_Required action_
If an entry holds a picture, leave the picture out and copy the rest of the listing exactly.

_Provided records_
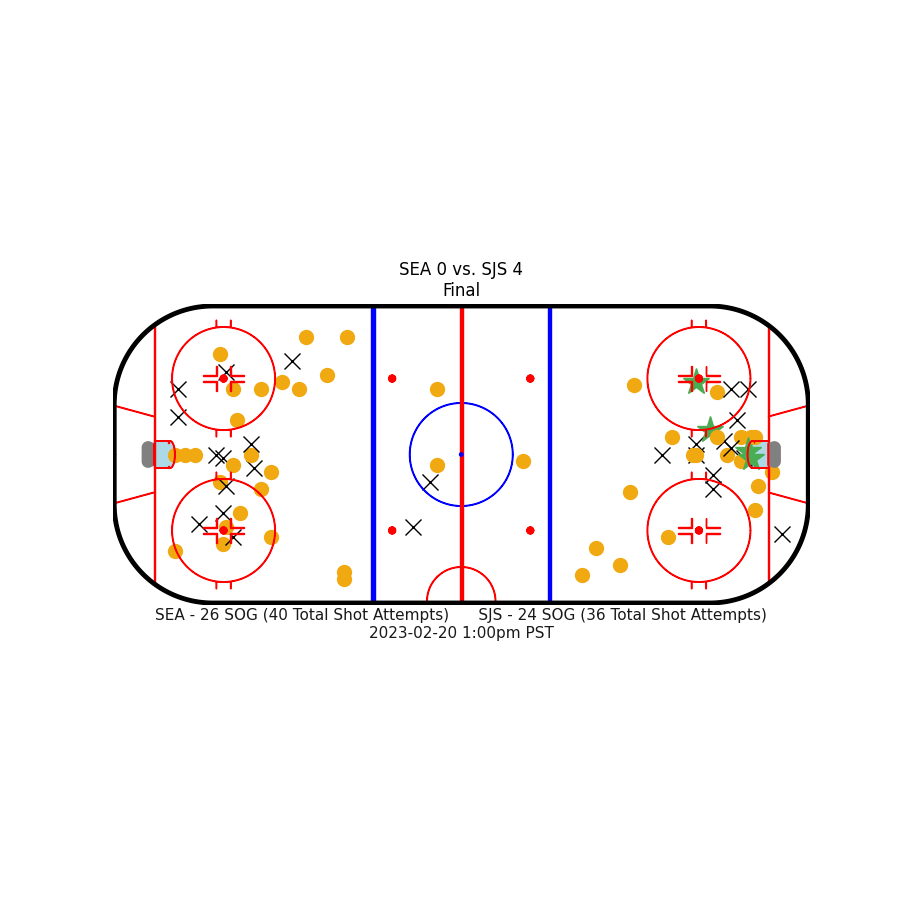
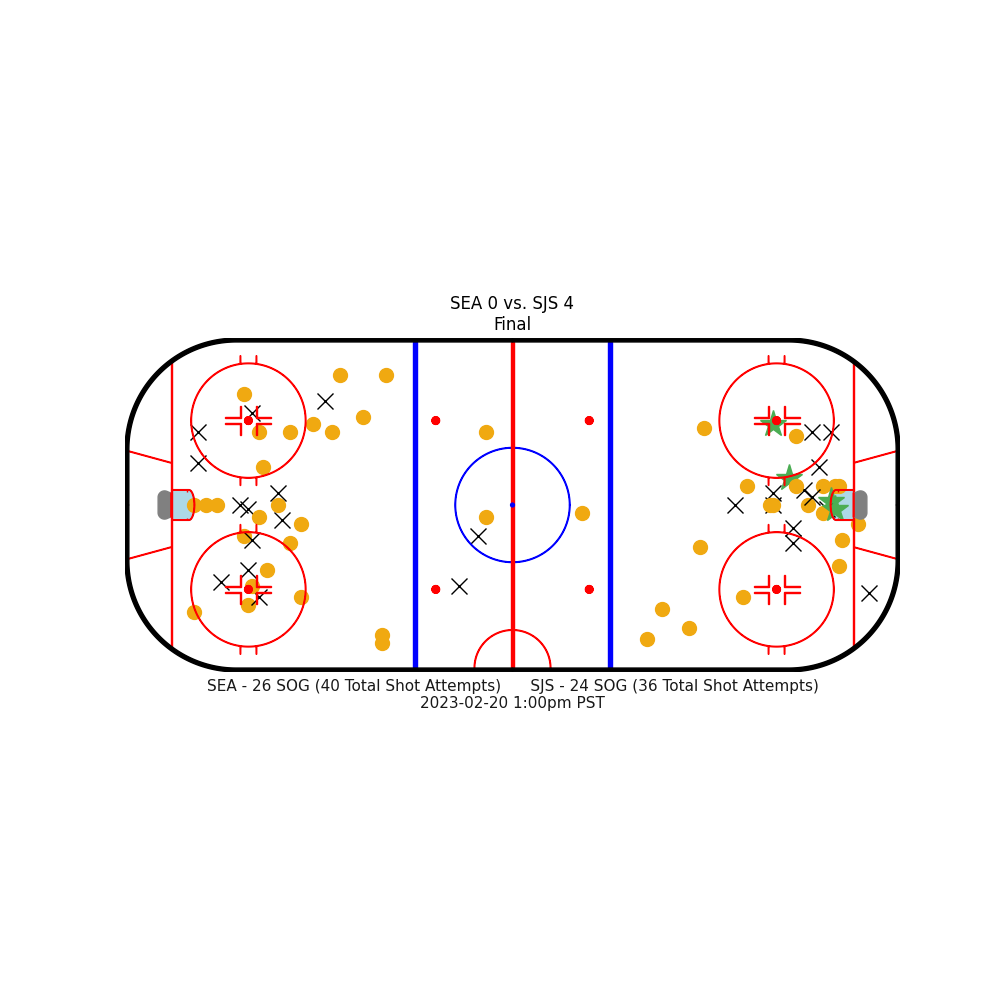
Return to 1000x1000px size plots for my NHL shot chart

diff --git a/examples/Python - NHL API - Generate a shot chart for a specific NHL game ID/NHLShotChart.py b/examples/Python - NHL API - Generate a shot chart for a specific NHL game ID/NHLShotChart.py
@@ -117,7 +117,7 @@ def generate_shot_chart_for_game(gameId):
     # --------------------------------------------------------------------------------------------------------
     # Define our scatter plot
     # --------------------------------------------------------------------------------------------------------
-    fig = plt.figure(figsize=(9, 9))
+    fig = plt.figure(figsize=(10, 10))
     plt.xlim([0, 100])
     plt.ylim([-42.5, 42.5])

_Response_
Return to 1000x1000px size plots for my NHL shot chart

diff --git a/examples/Python - NHL API - Generate a shot chart for a specific NHL game ID/NHLShotChart.py b/examples/Python - NHL API - Generate a shot chart for a specific NHL game ID/NHLShotChart.py
@@ -117,7 +117,7 @@ def generate_shot_chart_for_game(gameId):
     # --------------------------------------------------------------------------------------------------------
     # Define our scatter plot
     # --------------------------------------------------------------------------------------------------------
-    fig = plt.figure(figsize=(9, 9))
+    fig = plt.figure(figsize=(10, 10))
     plt.xlim([0, 100])
     plt.ylim([-42.5, 42.5])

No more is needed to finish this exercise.